4 Petals
Ajna has two white petals, said to represent the psychic
channels (nadis) Ida and Pingala, which meet the central Sushumna nadi before rising to the Crown Chakra
Sahasrara. The letter Ham is written in white on the
left petal and represents Shiva. Ksham, written in white
on the right petal, represents Shakti. These two petals
also represent the manifest and the unmanifest mind, and
are sometimes said to represent the pineal and pituitary
glands.

The Ajna chakra is positioned in the brain, directly behind the


eyebrow center. Its activation site is at the eyebrow region, in the
position of the 'third eye.'

Ajna (Sanskrit: , IAST: j, English: command)


or third-eye chakra is the sixth primary chakra according to Hindu tradition.

Location

The Ajna chakra is positioned in the stomata, directly behind the center of the forehead. Its ksehtram, or supercial activation site, is in the eyebrow region at the position
of the third eye.[1]

Appearance
Ajna has a petal dedicated to the sun, the other to the moon.

Ajna is white in color, with two white petals. Inside the


pericarp is the Shakti Hakini. It is depicted with a white
moon, six faces, and six arms holding a book, a skull, a
drum, and a rosary, while making the gestures associated
with granting boons and dispelling fears.[2] The downward pointing triangle above her contains a moon-white
lingum. In some systems the deity Ardhanarishvara,
a hermaphrodite form of Shiva-Shakti, symbolising the
primordial duality of subject and object, resides within
the lingum. Above that triangle is another smaller triangle containing the bija mantra, Aum.

5 Function
Ajna translates as command, and is considered the eye
of intuition and intellect.[4] When something is seen in
the minds eye, or in a dream, it is being seen by Ajna. It
is a bridge that links gurus with disciples, allowing mind
communication to occur between two people. The sense
organ and action organ associated with Ajna is the mind.
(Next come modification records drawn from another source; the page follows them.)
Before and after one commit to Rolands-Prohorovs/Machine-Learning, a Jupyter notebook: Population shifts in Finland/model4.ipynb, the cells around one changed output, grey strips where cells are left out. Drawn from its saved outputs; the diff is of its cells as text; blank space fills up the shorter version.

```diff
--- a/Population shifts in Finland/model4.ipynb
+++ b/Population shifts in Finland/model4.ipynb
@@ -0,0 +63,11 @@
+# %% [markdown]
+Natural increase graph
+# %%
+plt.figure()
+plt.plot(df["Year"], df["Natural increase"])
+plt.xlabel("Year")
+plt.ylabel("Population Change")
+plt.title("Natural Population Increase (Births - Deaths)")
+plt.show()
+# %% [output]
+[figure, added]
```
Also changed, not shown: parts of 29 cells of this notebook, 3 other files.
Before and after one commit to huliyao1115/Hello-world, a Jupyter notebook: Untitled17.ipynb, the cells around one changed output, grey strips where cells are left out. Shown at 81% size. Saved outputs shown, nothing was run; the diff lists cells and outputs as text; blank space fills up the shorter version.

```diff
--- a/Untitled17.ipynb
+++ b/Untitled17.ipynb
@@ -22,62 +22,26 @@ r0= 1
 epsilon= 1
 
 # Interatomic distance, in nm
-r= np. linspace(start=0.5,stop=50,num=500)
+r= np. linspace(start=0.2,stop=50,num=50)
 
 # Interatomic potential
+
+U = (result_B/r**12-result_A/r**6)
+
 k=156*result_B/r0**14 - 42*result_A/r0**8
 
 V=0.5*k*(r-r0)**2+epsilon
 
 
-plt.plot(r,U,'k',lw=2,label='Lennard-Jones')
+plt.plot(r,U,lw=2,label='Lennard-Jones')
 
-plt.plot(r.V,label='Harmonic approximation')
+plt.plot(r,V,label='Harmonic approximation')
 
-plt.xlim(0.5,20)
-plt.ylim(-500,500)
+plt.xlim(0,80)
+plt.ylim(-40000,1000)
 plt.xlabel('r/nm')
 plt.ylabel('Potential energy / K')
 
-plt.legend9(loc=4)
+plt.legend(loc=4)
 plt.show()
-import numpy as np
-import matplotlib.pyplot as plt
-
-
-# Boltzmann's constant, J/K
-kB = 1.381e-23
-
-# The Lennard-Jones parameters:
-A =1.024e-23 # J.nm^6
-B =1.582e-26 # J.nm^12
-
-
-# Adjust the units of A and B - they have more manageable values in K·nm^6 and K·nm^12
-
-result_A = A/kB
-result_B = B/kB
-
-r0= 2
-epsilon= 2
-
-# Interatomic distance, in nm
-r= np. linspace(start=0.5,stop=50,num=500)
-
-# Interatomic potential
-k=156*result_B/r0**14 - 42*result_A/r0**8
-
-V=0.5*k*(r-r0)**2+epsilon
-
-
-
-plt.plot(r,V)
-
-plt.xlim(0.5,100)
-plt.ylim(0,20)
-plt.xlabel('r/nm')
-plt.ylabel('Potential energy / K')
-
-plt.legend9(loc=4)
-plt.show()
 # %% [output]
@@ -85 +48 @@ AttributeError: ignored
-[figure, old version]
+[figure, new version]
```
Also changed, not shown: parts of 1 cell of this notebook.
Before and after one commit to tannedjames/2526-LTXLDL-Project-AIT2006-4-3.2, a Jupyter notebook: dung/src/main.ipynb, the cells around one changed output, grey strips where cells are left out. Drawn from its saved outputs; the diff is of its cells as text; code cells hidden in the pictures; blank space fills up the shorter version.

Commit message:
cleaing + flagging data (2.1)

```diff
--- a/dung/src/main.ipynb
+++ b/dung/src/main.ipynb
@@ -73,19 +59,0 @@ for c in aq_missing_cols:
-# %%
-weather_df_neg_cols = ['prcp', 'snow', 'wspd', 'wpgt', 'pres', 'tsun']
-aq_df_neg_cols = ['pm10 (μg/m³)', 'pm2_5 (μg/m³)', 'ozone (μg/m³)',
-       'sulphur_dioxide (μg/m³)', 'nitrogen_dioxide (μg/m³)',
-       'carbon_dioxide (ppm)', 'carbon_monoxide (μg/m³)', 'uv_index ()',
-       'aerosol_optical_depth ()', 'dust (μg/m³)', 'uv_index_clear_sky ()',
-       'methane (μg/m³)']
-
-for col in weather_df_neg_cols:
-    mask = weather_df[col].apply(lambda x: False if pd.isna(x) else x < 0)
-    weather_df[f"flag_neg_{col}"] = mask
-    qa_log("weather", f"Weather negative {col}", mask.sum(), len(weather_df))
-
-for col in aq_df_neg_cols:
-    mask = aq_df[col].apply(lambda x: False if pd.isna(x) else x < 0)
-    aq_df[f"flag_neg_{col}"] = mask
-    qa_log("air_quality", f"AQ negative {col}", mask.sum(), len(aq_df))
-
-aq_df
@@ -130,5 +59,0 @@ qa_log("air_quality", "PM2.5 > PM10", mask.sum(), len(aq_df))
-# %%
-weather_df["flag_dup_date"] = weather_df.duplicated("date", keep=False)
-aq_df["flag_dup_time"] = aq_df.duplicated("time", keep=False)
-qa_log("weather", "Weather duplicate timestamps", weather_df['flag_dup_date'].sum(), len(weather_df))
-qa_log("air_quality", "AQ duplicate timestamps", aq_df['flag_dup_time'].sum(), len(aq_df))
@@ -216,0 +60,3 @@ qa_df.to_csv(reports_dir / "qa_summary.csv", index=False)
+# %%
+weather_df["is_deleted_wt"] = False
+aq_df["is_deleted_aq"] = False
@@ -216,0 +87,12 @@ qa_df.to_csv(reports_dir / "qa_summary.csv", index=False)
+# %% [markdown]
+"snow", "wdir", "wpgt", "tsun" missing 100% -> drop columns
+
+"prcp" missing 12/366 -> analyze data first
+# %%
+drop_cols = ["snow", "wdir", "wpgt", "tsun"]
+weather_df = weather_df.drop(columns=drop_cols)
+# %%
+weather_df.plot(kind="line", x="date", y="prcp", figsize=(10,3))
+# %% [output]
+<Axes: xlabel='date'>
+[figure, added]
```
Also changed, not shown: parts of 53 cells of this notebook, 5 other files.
As Hindus believe that spiritual energy from the environment enters their body through this gateway, they take
great care to protect it with spiritually positive protect3 Bija or Seed mantra
ing forces. The various religious marks on the foreheads
of men and women belonging to the Hindu faith (like
The seed syllable is Aum, or Pranava Om, the supreme holy ash, namam, vermilion etc.) are the blessed spiritual
sound.[3]
prasadam of their respective forms of the Hindu gods.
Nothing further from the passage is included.